It occurred to me at some point between Mesquite and the Overton exit that an HOD (heads on display) which brought the entire dashboard to eye level would be extremely helpful. If this HOD could also display a road map with hazard updates, gas stations, restaurants, hotels, and other optional information such as weather & traffic reports, target location distances, contact information for destinations, a bluetooth link to my smartphone and a control mechanism that allowed me to manipulate the display all while allowing me to keep my eyes on the road, it could have enormous potential as a product.

Some of the auto manufacturers are already thinking along these lines, though the implementations are starkly different:

Glitzy as this video may be, Jaguar and other high end car makers are, in my estimation, headed down the wrong path with these autotainment/'connected car' schemes. These expensive optional systems are subject to becoming quickly dated and will almost certainly suffer under the harsh environmental conditions regularly experienced by automobiles. The maintenance of such systems, including software updates for security, bug fixing and feature enhancements will be a potentially arduous burden for the car manufacturer and its suppliers, the dealership network and, ultimately, the customer base. Worst of all, activating and interacting with system features requires the driver to take attention away from the road.

A vastly superior solution could be developed thru an astute amalgamation of Google Glass, Android Wear and Project Ara. Reconceptualizing the Glass main processing unit as a Personal Processor, the unit should be made so that it can be attached to essentially any set of eyeglasses or sunglasses. More functionality could be packed into the PP by moving it into 3D-IC packaging (which would dramatically improve the 3Ps of the system design.) Additional functionality can come in the form of tiny modules that either plug into the PP or which can tie into it thru Bluetooth or perhaps UWB. Control would still be thru the Glass swipe mechanic or voice actualization. 

Though all of these capabilities will take plenty of engineering work to perfect, the real trick will be tying into the network of 100's of MCUs that can typically be found in automobiles nowadays, monitoring and regulating oil pressure, engine block temperature, fluid levels, automatic door locks and windows and so forth. The information that one normally gathers from glancing at the dashboard & central console display screen will be available from those MCUs, provided there is a method of gaining access to the data. Perhaps an individual module - potentially a programmable one - will have to be developed for each manufacturer, accessing the master MCU of the vehicle thru a USB port. It's an issue that is likely solvable, but will require some investigation.

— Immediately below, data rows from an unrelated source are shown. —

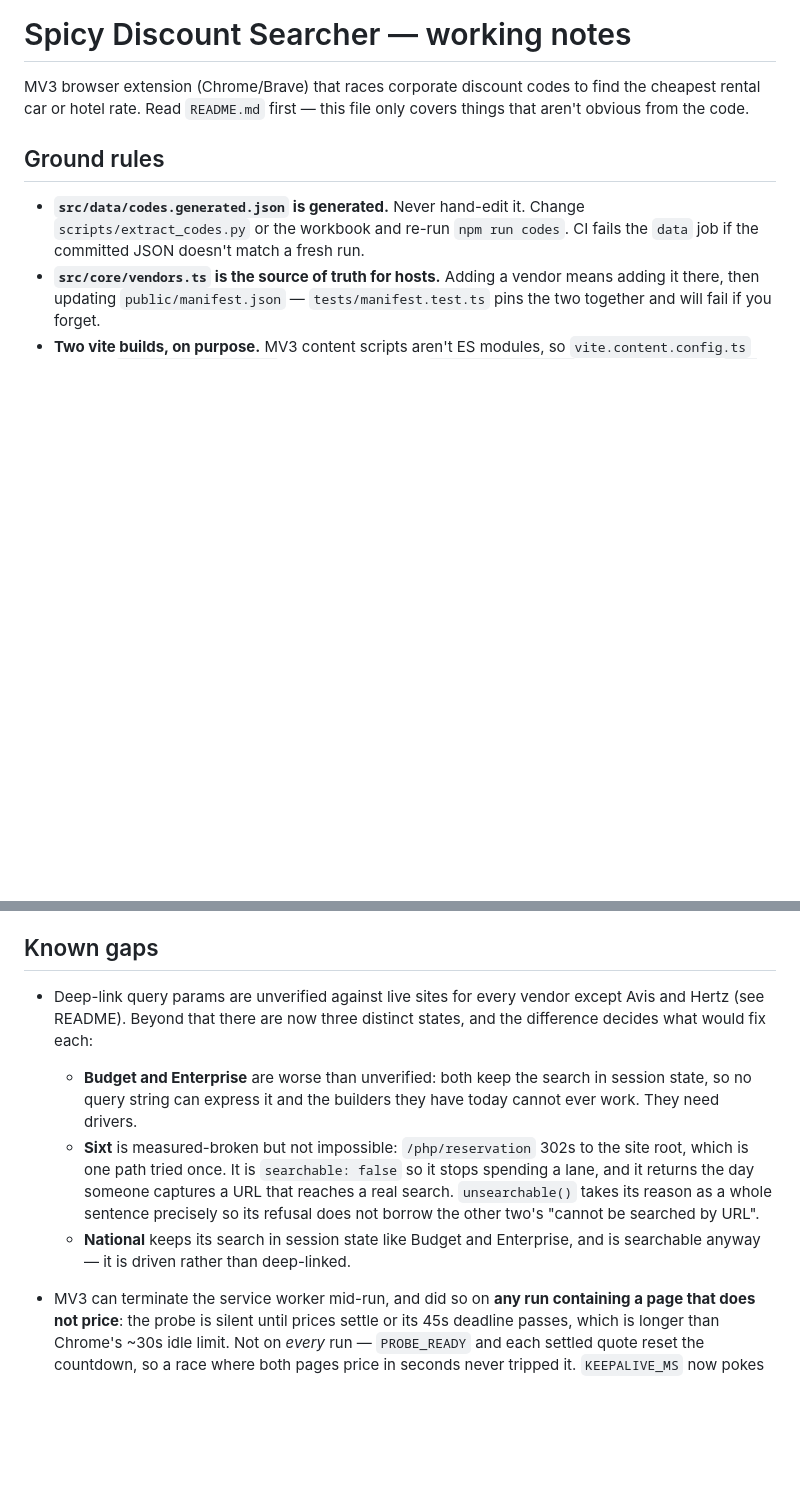
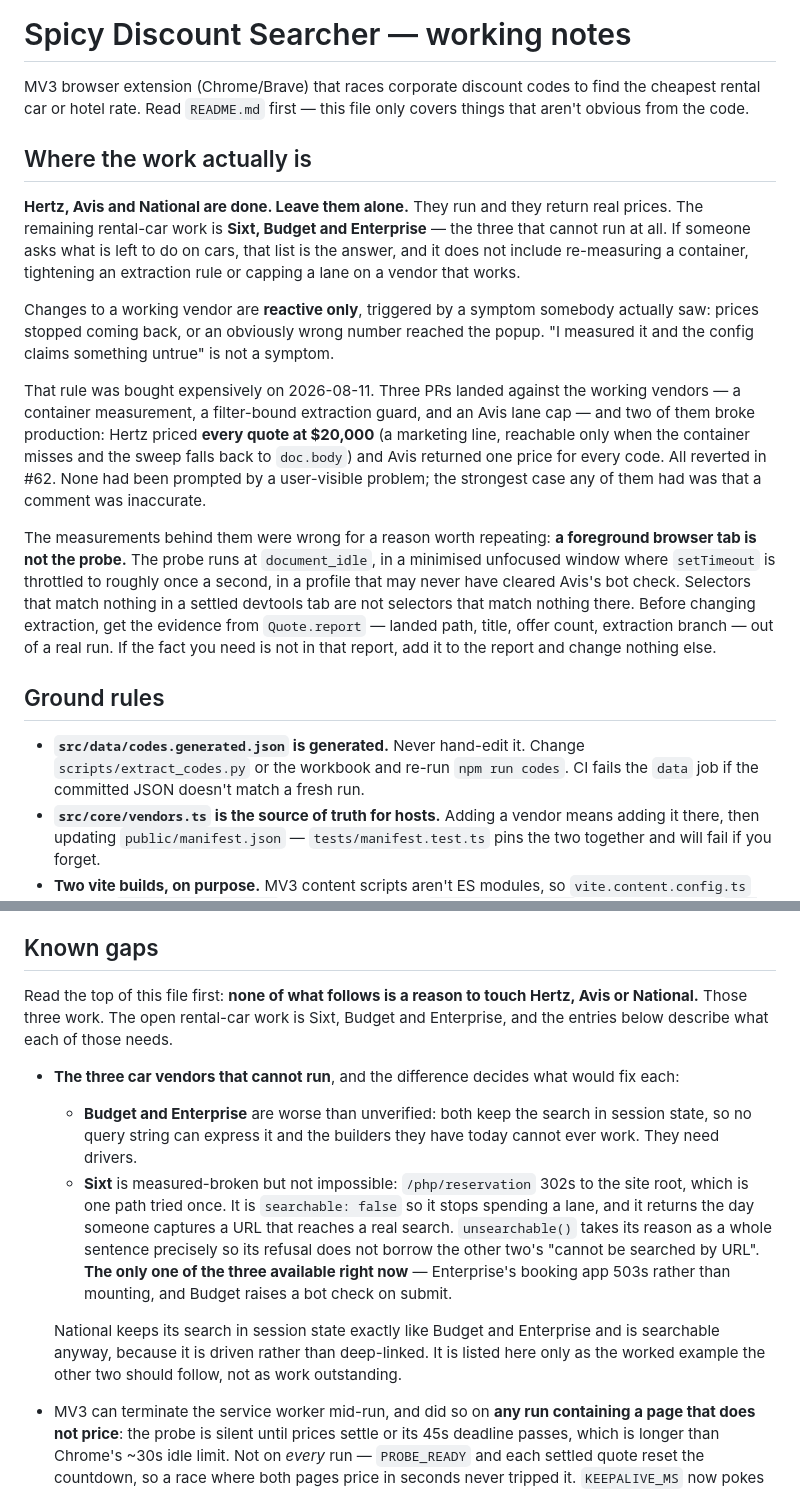
Before and after one commit to wardcrazy01894/SpicyDiscountSearcher, a Markdown page: CLAUDE.md, 2 parts joined by grey strips. GitHub-like rendering; blank space fills up the shorter version.

Commit message:
Write down that the working car vendors are finished
A fresh reader asking "what rental-car work is left?" had no way to get the
right answer. The README's status table said Hertz and Avis work and National
is driven, but nothing anywhere said those three were **done** — so the
obvious next move looked like improving them, which is exactly the mistake
that cost two vendors on 2026-08-11.

Three places now say it, because a reader lands in different ones:

- `CLAUDE.md` gets a "Where the work actually is" section above the ground
  rules, since it is the file an agent reads first.
- `README.md` gets a "Cars: what is left, and what is finished" block under
  the status table.
- `docs/driving-a-vendor-form.md` gets a line above its vendor table, which
  is the table someone scans when picking a vendor to work on.

The rule stated in all three: **changes to a working vendor are reactive
only** — a symptom somebody saw, not "the config claims something untrue".
Known gaps also now opens by saying none of its entries are a reason to touch
the three that work, and stops listing National as though it were outstanding
work rather than the worked example for the other two.

The measurement lesson is recorded with it, because it is what made the
changes look justified: a foreground browser tab is not the probe. The probe
runs at `document_idle` in a minimised, timer-throttled window, in a profile
that may never have cleared Avis's bot check. Selectors matching nothing in a
settled devtools tab are not selectors matching nothing there. Evidence for
an extraction change has to come from `Quote.report` on a real run, and if
the needed fact is not in that report, add it to the report and change
nothing else.

Documentation only — no source file touched.

Co-Authored-By: Claude Opus 5 (1M context) <noreply@anthropic.com>

```diff
--- a/CLAUDE.md
+++ b/CLAUDE.md
@@ -3,6 +3,38 @@
 MV3 browser extension (Chrome/Brave) that races corporate discount codes to find
 the cheapest rental car or hotel rate. Read `README.md` first — this file only
 covers things that aren't obvious from the code.
+
+## Where the work actually is
+
+**Hertz, Avis and National are done. Leave them alone.** They run and they
+return real prices. The remaining rental-car work is **Sixt, Budget and
+Enterprise** — the three that cannot run at all. If someone asks what is left to
+do on cars, that list is the answer, and it does not include re-measuring a
+container, tightening an extraction rule or capping a lane on a vendor that
+works.
+
+Changes to a working vendor are **reactive only**, triggered by a symptom
+somebody actually saw: prices stopped coming back, or an obviously wrong number
+reached the popup. "I measured it and the config claims something untrue" is not
+a symptom.
+
+That rule was bought expensively on 2026-08-11. Three PRs landed against the
+working vendors — a container measurement, a filter-bound extraction guard, and
+an Avis lane cap — and two of them broke production: Hertz priced **every quote
+at $20,000** (a marketing line, reachable only when the container misses and the
+sweep falls back to `doc.body`) and Avis returned one price for every code. All
+reverted in #62. None had been prompted by a user-visible problem; the strongest
+case any of them had was that a comment was inaccurate.
+
+The measurements behind them were wrong for a reason worth repeating: **a
+foreground browser tab is not the probe.** The probe runs at `document_idle`, in
+a minimised unfocused window where `setTimeout` is throttled to roughly once a
+second, in a profile that may never have cleared Avis's bot check. Selectors
+that match nothing in a settled devtools tab are not selectors that match
+nothing there. Before changing extraction, get the evidence from `Quote.report`
+— landed path, title, offer count, extraction branch — out of a real run. If the
+fact you need is not in that report, add it to the report and change nothing
+else.
 
 ## Ground rules
 
@@ -581,9 +613,12 @@ close). Never pass it a URL or a code.
 
 ## Known gaps
 
-- Deep-link query params are unverified against live sites for every vendor
-  except Avis and Hertz (see README). Beyond that there are now three distinct
-  states, and the difference decides what would fix each:
+Read the top of this file first: **none of what follows is a reason to touch
+Hertz, Avis or National.** Those three work. The open rental-car work is Sixt,
+Budget and Enterprise, and the entries below describe what each of those needs.
+
+- **The three car vendors that cannot run**, and the difference decides what
+  would fix each:
 
   - **Budget and Enterprise** are worse than unverified: both keep the search in
     session state, so no query string can express it and the builders they have
@@ -593,9 +628,14 @@ close). Never pass it a URL or a code.
     stops spending a lane, and it returns the day someone captures a URL that
     reaches a real search. `unsearchable()` takes its reason as a whole sentence
     precisely so its refusal does not borrow the other two's "cannot be
-    searched by URL".
-  - **National** keeps its search in session state like Budget and Enterprise,
-    and is searchable anyway — it is driven rather than deep-linked.
+    searched by URL". **The only one of the three available right now** —
+    Enterprise's booking app 503s rather than mounting, and Budget raises a bot
+    check on submit.
+
+  National keeps its search in session state exactly like Budget and Enterprise
+  and is searchable anyway, because it is driven rather than deep-linked. It is
+  listed here only as the worked example the other two should follow, not as
+  work outstanding.
 
 - MV3 can terminate the service worker mid-run, and did so on **any run
   containing a page that does not price**: the probe is silent until prices
```
Also changed, not shown: README.md (+18 -2 lines), docs/driving-a-vendor-form.md (+5 -0 lines).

The key advantages to this approach include portability between automobiles, much easier maintainability, greater security and almost certainly an overall lower cost of ownership. Such an "Auto-Glass" solution also obeys the 'rules' of successful killer apps by not requiring the world to change for its adoption, but by working within the confines of current infrastructure. The computing strength of such a processing node is central to this.

The combination of Glass, Ara and Android Wear is potentially explosive and could spawn a smorgasbord of new applications besides this one, along with a plethora of companies. I'm hoping this editorial is read by one or more people who find an intersection between Glass, Ara and AW for automotive or other applications as intriguing as I do. If you're out there, drop me a note. Let's see what we can do together to turn this and other dreams into reality. The obstacles might seem daunting at first, but it is unlikely that they are insuperable.